Requirement
Retype every record below exactly as it appears.

[[ Data to process open ]]

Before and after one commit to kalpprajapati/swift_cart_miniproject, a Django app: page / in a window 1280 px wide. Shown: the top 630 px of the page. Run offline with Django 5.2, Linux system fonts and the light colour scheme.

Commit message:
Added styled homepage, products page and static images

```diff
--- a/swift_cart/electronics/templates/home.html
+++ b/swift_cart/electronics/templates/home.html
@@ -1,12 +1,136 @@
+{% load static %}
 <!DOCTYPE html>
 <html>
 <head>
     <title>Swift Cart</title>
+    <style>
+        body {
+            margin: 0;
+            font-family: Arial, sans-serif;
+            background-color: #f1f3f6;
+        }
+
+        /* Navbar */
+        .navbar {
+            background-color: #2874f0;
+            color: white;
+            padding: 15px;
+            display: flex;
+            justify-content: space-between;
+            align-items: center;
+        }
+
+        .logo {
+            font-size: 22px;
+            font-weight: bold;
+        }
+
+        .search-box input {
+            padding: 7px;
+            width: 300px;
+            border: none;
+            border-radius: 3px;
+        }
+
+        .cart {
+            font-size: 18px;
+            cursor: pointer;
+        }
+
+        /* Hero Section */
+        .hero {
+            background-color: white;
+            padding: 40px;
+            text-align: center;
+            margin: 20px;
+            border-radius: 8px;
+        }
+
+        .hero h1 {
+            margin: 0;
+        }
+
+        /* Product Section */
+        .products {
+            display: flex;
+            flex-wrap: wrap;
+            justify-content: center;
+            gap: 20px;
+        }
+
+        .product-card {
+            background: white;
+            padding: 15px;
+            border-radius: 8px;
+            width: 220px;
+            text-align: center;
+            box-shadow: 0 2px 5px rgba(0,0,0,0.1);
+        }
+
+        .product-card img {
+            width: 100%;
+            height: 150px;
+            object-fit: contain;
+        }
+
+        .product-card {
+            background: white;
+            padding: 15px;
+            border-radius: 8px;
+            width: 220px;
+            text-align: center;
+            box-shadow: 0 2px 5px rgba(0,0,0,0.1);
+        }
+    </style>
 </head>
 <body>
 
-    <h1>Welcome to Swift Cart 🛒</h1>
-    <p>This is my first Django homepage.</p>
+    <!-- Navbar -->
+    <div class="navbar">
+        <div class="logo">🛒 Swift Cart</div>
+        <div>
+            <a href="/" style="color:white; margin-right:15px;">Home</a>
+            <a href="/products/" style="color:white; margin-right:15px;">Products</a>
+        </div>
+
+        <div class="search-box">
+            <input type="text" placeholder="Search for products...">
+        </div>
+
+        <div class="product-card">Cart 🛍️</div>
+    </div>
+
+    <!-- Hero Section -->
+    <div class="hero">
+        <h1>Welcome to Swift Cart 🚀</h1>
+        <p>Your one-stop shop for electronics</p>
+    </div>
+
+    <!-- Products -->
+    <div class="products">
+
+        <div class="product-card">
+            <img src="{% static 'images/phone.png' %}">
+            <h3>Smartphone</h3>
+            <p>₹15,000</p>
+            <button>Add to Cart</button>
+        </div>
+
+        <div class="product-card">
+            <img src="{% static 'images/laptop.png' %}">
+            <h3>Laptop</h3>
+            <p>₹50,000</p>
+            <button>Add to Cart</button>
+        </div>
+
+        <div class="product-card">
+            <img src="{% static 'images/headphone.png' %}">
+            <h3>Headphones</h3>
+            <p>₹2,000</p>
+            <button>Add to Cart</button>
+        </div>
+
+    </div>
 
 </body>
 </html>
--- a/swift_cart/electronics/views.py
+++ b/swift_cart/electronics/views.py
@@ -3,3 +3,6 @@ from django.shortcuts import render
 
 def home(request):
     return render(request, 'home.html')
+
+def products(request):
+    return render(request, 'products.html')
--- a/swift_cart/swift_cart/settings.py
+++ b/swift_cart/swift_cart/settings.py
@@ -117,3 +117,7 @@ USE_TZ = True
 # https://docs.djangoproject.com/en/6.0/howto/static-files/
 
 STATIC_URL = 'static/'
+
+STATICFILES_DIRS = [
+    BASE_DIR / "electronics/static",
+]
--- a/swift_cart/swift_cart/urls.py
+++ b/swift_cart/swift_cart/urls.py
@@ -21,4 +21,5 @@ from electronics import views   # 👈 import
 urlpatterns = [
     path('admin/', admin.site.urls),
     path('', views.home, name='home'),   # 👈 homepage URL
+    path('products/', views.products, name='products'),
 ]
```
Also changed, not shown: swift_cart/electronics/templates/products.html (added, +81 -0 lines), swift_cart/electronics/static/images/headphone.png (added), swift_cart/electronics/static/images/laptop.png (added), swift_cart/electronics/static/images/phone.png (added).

[[ Data to process closed ]]

Answer
Before and after one commit to kalpprajapati/swift_cart_miniproject, a Django app: page / in a window 1280 px wide. Shown: the top 630 px of the page. Run offline with Django 5.2, Linux system fonts and the light colour scheme.

Commit message:
Added styled homepage, products page and static images

```diff
--- a/swift_cart/electronics/templates/home.html
+++ b/swift_cart/electronics/templates/home.html
@@ -1,12 +1,136 @@
+{% load static %}
 <!DOCTYPE html>
 <html>
 <head>
     <title>Swift Cart</title>
+    <style>
+        body {
+            margin: 0;
+            font-family: Arial, sans-serif;
+            background-color: #f1f3f6;
+        }
+
+        /* Navbar */
+        .navbar {
+            background-color: #2874f0;
+            color: white;
+            padding: 15px;
+            display: flex;
+            justify-content: space-between;
+            align-items: center;
+        }
+
+        .logo {
+            font-size: 22px;
+            font-weight: bold;
+        }
+
+        .search-box input {
+            padding: 7px;
+            width: 300px;
+            border: none;
+            border-radius: 3px;
+        }
+
+        .cart {
+            font-size: 18px;
+            cursor: pointer;
+        }
+
+        /* Hero Section */
+        .hero {
+            background-color: white;
+            padding: 40px;
+            text-align: center;
+            margin: 20px;
+            border-radius: 8px;
+        }
+
+        .hero h1 {
+            margin: 0;
+        }
+
+        /* Product Section */
+        .products {
+            display: flex;
+            flex-wrap: wrap;
+            justify-content: center;
+            gap: 20px;
+        }
+
+        .product-card {
+            background: white;
+            padding: 15px;
+            border-radius: 8px;
+            width: 220px;
+            text-align: center;
+            box-shadow: 0 2px 5px rgba(0,0,0,0.1);
+        }
+
+        .product-card img {
+            width: 100%;
+            height: 150px;
+            object-fit: contain;
+        }
+
+        .product-card {
+            background: white;
+            padding: 15px;
+            border-radius: 8px;
+            width: 220px;
+            text-align: center;
+            box-shadow: 0 2px 5px rgba(0,0,0,0.1);
+        }
+    </style>
 </head>
 <body>
 
-    <h1>Welcome to Swift Cart 🛒</h1>
-    <p>This is my first Django homepage.</p>
+    <!-- Navbar -->
+    <div class="navbar">
+        <div class="logo">🛒 Swift Cart</div>
+        <div>
+            <a href="/" style="color:white; margin-right:15px;">Home</a>
+            <a href="/products/" style="color:white; margin-right:15px;">Products</a>
+        </div>
+
+        <div class="search-box">
+            <input type="text" placeholder="Search for products...">
+        </div>
+
+        <div class="product-card">Cart 🛍️</div>
+    </div>
+
+    <!-- Hero Section -->
+    <div class="hero">
+        <h1>Welcome to Swift Cart 🚀</h1>
+        <p>Your one-stop shop for electronics</p>
+    </div>
+
+    <!-- Products -->
+    <div class="products">
+
+        <div class="product-card">
+            <img src="{% static 'images/phone.png' %}">
+            <h3>Smartphone</h3>
+            <p>₹15,000</p>
+            <button>Add to Cart</button>
+        </div>
+
+        <div class="product-card">
+            <img src="{% static 'images/laptop.png' %}">
+            <h3>Laptop</h3>
+            <p>₹50,000</p>
+            <button>Add to Cart</button>
+        </div>
+
+        <div class="product-card">
+            <img src="{% static 'images/headphone.png' %}">
+            <h3>Headphones</h3>
+            <p>₹2,000</p>
+            <button>Add to Cart</button>
+        </div>
+
+    </div>
 
 </body>
 </html>
--- a/swift_cart/electronics/views.py
+++ b/swift_cart/electronics/views.py
@@ -3,3 +3,6 @@ from django.shortcuts import render
 
 def home(request):
     return render(request, 'home.html')
+
+def products(request):
+    return render(request, 'products.html')
--- a/swift_cart/swift_cart/settings.py
+++ b/swift_cart/swift_cart/settings.py
@@ -117,3 +117,7 @@ USE_TZ = True
 # https://docs.djangoproject.com/en/6.0/howto/static-files/
 
 STATIC_URL = 'static/'
+
+STATICFILES_DIRS = [
+    BASE_DIR / "electronics/static",
+]
--- a/swift_cart/swift_cart/urls.py
+++ b/swift_cart/swift_cart/urls.py
@@ -21,4 +21,5 @@ from electronics import views   # 👈 import
 urlpatterns = [
     path('admin/', admin.site.urls),
     path('', views.home, name='home'),   # 👈 homepage URL
+    path('products/', views.products, name='products'),
 ]
```
Also changed, not shown: swift_cart/electronics/templates/products.html (added, +81 -0 lines), swift_cart/electronics/static/images/headphone.png (added), swift_cart/electronics/static/images/laptop.png (added), swift_cart/electronics/static/images/phone.png (added).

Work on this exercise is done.